- WORK INSTRUCTION: When a line in the records contains the string "frac", copy that line.

○ ○ ○

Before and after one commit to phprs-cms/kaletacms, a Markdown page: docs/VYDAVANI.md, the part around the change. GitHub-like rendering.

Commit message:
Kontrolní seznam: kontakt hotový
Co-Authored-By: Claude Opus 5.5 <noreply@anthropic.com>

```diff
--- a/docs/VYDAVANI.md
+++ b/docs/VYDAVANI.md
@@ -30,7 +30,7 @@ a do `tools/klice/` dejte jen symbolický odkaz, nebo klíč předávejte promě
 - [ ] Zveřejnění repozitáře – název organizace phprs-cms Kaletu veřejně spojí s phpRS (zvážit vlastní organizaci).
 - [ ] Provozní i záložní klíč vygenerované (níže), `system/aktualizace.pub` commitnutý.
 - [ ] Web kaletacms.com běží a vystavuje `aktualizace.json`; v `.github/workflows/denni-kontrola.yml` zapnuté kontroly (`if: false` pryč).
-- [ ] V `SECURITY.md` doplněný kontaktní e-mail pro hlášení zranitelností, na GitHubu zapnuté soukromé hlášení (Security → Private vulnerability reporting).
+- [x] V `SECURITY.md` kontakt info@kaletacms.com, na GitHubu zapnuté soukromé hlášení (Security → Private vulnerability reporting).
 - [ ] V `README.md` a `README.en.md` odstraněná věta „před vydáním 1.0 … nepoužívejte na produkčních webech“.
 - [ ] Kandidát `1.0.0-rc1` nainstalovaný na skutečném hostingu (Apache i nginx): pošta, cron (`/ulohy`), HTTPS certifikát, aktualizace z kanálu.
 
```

○ ○ ○

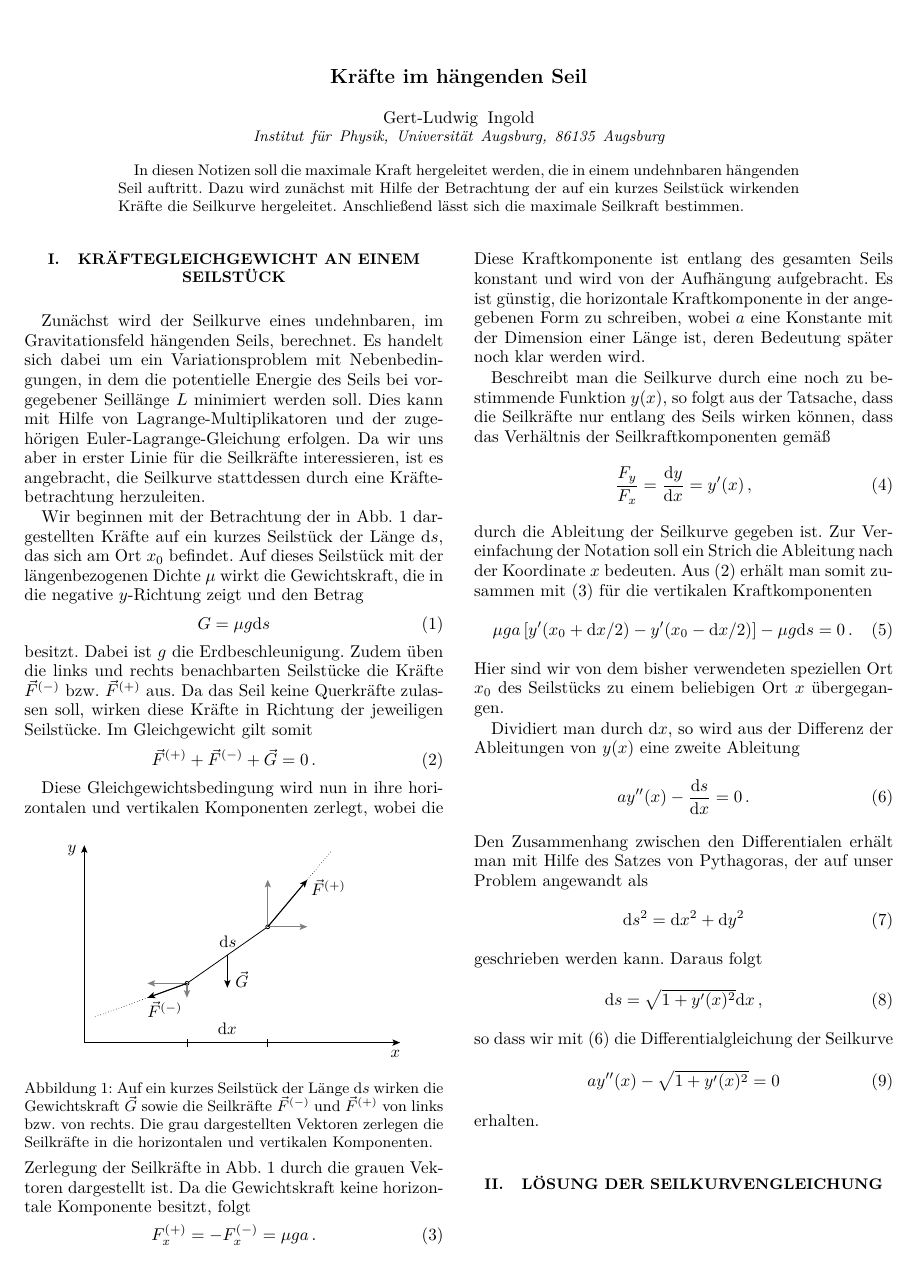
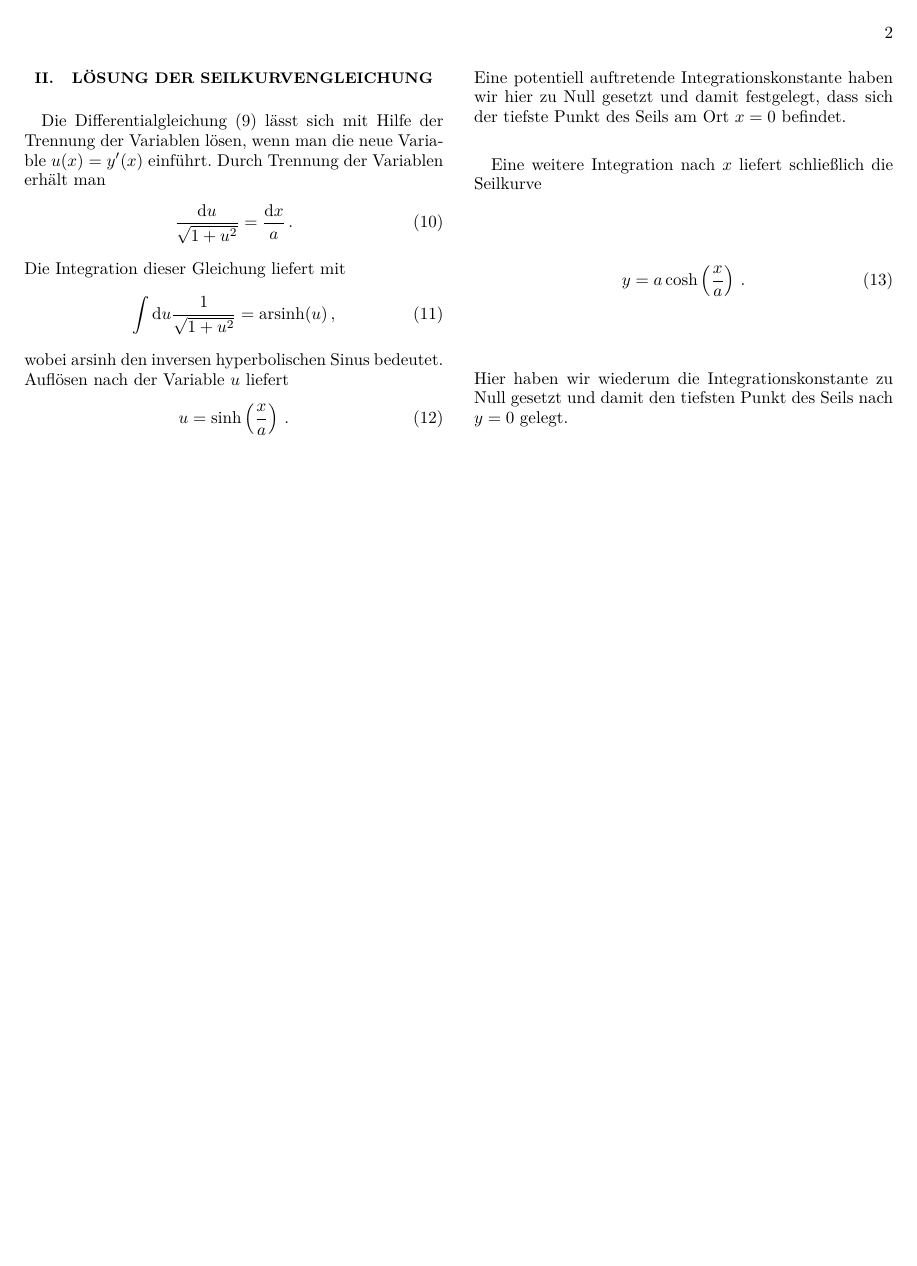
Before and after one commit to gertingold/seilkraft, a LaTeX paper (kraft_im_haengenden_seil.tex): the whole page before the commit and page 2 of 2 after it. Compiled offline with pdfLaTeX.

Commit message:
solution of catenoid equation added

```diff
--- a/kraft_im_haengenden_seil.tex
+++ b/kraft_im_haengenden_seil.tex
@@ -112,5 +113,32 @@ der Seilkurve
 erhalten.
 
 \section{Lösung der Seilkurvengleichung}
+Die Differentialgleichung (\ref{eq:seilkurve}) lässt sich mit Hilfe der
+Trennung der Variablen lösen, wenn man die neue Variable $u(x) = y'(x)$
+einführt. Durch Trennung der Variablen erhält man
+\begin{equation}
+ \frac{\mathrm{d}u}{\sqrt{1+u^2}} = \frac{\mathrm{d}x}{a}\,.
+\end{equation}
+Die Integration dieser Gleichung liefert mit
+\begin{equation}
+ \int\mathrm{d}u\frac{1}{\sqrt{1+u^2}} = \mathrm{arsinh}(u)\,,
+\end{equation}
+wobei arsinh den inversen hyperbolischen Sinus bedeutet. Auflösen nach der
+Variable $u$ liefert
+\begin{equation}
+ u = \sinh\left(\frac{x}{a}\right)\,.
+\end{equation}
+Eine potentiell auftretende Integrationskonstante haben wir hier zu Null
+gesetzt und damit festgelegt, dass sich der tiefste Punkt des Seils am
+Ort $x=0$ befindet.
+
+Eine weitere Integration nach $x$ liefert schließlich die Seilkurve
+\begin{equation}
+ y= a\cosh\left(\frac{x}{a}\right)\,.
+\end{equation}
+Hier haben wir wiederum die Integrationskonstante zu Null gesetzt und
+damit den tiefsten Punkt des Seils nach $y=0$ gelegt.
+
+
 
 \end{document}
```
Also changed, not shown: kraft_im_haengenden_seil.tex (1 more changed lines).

○ ○ ○

- RESPONSE TO THIS EXERCISE:
+ \frac{\mathrm{d}u}{\sqrt{1+u^2}} = \frac{\mathrm{d}x}{a}\,.
+ \int\mathrm{d}u\frac{1}{\sqrt{1+u^2}} = \mathrm{arsinh}(u)\,,
+ u = \sinh\left(\frac{x}{a}\right)\,.
+ y= a\cosh\left(\frac{x}{a}\right)\,.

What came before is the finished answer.